+++ Data for analysis

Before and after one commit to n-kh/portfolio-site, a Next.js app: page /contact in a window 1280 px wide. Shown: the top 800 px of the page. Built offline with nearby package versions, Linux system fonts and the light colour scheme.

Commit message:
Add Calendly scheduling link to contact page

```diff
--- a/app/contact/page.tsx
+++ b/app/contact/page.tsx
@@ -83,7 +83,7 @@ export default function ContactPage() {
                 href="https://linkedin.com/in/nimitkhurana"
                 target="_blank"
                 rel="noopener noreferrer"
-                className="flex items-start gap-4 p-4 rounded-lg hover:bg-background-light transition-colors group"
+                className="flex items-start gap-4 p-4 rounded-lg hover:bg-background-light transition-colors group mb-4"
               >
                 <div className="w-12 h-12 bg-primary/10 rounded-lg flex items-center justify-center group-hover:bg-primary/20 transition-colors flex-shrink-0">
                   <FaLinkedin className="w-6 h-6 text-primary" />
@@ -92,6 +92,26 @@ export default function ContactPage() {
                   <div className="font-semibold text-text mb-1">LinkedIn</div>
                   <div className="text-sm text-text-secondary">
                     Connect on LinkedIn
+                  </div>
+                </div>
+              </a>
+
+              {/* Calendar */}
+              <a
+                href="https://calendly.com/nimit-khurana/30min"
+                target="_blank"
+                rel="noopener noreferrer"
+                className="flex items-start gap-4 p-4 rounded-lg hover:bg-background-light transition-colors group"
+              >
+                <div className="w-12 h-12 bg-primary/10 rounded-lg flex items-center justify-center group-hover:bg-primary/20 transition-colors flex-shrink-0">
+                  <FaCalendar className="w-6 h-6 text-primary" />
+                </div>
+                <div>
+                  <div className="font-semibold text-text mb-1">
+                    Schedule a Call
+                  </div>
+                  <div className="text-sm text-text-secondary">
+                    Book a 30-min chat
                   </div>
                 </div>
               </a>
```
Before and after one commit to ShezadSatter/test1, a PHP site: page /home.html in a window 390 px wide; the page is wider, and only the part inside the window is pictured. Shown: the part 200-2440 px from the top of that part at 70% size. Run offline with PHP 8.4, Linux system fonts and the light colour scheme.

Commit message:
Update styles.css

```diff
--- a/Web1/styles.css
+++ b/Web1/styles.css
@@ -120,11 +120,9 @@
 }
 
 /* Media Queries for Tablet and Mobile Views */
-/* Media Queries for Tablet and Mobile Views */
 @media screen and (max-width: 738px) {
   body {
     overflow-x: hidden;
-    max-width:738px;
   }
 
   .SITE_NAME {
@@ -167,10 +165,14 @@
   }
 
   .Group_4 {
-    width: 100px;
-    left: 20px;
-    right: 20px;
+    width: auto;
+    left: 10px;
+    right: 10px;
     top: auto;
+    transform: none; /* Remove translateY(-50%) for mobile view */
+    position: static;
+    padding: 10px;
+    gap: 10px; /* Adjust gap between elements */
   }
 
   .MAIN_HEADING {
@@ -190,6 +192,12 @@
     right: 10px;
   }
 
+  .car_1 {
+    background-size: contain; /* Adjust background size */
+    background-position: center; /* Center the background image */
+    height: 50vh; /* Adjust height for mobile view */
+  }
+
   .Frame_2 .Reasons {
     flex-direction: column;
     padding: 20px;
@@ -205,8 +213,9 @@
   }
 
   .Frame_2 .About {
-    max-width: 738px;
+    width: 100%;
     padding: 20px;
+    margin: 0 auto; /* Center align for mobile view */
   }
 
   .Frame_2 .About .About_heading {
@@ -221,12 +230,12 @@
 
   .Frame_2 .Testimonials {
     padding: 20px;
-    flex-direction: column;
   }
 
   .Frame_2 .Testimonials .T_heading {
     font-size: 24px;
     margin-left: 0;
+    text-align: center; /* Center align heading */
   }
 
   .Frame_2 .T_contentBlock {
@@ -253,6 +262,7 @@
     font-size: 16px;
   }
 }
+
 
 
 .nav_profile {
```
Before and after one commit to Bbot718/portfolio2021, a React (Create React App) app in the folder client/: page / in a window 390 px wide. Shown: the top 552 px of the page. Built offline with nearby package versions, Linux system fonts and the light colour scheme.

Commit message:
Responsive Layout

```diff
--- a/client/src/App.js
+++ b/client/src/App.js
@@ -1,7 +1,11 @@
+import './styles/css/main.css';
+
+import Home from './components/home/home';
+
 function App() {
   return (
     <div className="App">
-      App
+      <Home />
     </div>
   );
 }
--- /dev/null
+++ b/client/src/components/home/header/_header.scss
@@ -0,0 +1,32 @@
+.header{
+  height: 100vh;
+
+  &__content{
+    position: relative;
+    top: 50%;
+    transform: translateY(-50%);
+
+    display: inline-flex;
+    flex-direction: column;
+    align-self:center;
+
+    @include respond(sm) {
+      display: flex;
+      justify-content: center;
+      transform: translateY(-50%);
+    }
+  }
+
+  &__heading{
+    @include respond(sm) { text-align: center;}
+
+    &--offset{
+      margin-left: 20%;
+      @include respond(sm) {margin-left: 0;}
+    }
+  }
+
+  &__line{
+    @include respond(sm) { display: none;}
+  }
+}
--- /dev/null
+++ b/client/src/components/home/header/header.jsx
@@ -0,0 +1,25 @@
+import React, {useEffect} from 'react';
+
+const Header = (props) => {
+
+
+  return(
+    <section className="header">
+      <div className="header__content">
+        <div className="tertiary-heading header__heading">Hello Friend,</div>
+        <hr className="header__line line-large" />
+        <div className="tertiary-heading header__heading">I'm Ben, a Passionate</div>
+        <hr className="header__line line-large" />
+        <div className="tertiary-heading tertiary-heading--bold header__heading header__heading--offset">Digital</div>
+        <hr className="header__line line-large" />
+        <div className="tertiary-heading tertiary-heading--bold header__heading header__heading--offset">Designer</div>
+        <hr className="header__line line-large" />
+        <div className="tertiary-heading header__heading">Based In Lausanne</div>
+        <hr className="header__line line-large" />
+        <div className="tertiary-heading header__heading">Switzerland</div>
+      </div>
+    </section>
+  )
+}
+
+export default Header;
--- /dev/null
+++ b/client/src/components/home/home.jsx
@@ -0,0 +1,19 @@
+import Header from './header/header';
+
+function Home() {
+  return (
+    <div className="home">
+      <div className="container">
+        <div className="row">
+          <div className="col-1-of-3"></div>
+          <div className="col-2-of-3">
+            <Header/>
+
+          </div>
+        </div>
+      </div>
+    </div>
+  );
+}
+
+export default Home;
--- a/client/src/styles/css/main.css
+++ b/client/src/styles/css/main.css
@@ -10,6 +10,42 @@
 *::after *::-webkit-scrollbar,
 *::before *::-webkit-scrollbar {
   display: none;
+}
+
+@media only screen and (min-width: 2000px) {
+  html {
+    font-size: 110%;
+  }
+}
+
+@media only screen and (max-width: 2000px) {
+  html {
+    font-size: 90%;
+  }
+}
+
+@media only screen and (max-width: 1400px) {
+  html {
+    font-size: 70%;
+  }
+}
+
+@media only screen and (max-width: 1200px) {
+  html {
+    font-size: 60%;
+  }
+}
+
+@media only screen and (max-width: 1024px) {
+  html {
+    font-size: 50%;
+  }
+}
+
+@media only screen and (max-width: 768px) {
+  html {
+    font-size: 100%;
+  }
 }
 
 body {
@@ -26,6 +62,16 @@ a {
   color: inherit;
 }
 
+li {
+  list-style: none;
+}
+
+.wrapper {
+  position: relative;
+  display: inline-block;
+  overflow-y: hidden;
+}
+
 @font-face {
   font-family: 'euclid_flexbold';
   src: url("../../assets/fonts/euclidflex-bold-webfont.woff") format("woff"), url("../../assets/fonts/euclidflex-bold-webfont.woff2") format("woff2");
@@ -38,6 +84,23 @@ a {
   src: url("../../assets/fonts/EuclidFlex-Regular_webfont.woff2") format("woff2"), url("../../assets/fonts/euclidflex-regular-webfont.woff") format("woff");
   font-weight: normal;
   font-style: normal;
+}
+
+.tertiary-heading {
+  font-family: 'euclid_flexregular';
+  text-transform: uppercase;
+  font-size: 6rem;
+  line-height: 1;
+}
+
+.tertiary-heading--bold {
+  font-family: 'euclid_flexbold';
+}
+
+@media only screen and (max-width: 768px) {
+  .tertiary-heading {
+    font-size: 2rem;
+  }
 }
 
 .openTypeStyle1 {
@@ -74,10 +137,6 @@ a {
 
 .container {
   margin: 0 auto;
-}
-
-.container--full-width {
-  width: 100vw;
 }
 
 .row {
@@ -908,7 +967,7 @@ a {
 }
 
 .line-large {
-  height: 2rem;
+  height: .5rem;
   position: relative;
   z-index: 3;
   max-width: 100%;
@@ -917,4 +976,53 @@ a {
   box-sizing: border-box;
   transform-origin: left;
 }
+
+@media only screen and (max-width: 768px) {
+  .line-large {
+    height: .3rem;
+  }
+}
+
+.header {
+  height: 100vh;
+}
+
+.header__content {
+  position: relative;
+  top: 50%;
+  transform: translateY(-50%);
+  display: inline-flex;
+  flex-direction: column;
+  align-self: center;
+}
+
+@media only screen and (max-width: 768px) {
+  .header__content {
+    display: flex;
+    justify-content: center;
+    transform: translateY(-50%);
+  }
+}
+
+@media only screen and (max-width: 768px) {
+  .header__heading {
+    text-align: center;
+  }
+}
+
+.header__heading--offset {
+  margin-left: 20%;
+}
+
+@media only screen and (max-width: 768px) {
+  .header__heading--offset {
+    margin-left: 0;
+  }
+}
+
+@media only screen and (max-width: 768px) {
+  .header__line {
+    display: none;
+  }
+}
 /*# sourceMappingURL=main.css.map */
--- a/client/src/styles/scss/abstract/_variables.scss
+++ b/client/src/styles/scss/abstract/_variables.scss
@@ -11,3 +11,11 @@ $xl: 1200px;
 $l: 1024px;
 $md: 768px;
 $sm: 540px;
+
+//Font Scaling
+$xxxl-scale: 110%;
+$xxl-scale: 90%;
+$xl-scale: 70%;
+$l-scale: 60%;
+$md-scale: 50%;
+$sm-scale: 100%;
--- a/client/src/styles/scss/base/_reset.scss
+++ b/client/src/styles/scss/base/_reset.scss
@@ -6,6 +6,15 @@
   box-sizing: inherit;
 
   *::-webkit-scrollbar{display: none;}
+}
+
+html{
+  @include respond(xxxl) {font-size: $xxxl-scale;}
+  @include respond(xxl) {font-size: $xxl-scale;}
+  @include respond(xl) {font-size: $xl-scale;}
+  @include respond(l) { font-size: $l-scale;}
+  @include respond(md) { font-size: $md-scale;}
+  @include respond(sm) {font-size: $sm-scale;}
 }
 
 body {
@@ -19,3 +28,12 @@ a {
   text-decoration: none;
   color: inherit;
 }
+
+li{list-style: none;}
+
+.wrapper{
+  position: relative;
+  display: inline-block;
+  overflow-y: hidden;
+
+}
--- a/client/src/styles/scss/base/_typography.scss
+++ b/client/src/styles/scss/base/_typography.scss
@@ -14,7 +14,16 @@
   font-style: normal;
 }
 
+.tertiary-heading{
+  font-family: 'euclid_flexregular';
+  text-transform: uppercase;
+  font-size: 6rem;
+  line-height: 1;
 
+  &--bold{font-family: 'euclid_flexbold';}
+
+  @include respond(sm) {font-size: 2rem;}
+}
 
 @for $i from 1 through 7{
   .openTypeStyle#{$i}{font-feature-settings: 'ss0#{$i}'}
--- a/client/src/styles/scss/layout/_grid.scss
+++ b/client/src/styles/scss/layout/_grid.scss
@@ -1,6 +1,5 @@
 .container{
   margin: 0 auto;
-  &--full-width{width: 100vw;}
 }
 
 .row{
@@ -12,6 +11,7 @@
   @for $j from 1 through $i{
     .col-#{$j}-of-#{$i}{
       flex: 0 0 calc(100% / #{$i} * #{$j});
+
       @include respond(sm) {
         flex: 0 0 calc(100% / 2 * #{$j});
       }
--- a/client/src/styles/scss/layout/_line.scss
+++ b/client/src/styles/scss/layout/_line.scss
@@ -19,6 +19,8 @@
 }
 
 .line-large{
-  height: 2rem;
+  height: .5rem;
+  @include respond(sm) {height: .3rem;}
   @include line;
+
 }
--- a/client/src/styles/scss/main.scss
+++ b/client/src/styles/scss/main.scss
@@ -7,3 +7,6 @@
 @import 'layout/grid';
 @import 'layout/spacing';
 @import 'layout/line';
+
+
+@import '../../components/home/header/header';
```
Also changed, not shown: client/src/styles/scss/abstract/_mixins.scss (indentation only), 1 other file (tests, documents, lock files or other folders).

++++++

Task description » From the entries above, copy every line where the word "align" shows up.

Written reply »
+    margin: 0 auto; /* Center align for mobile view */
+    text-align: center; /* Center align heading */
+    align-self:center;
+    @include respond(sm) { text-align: center;}
+  align-self: center;
+    text-align: center;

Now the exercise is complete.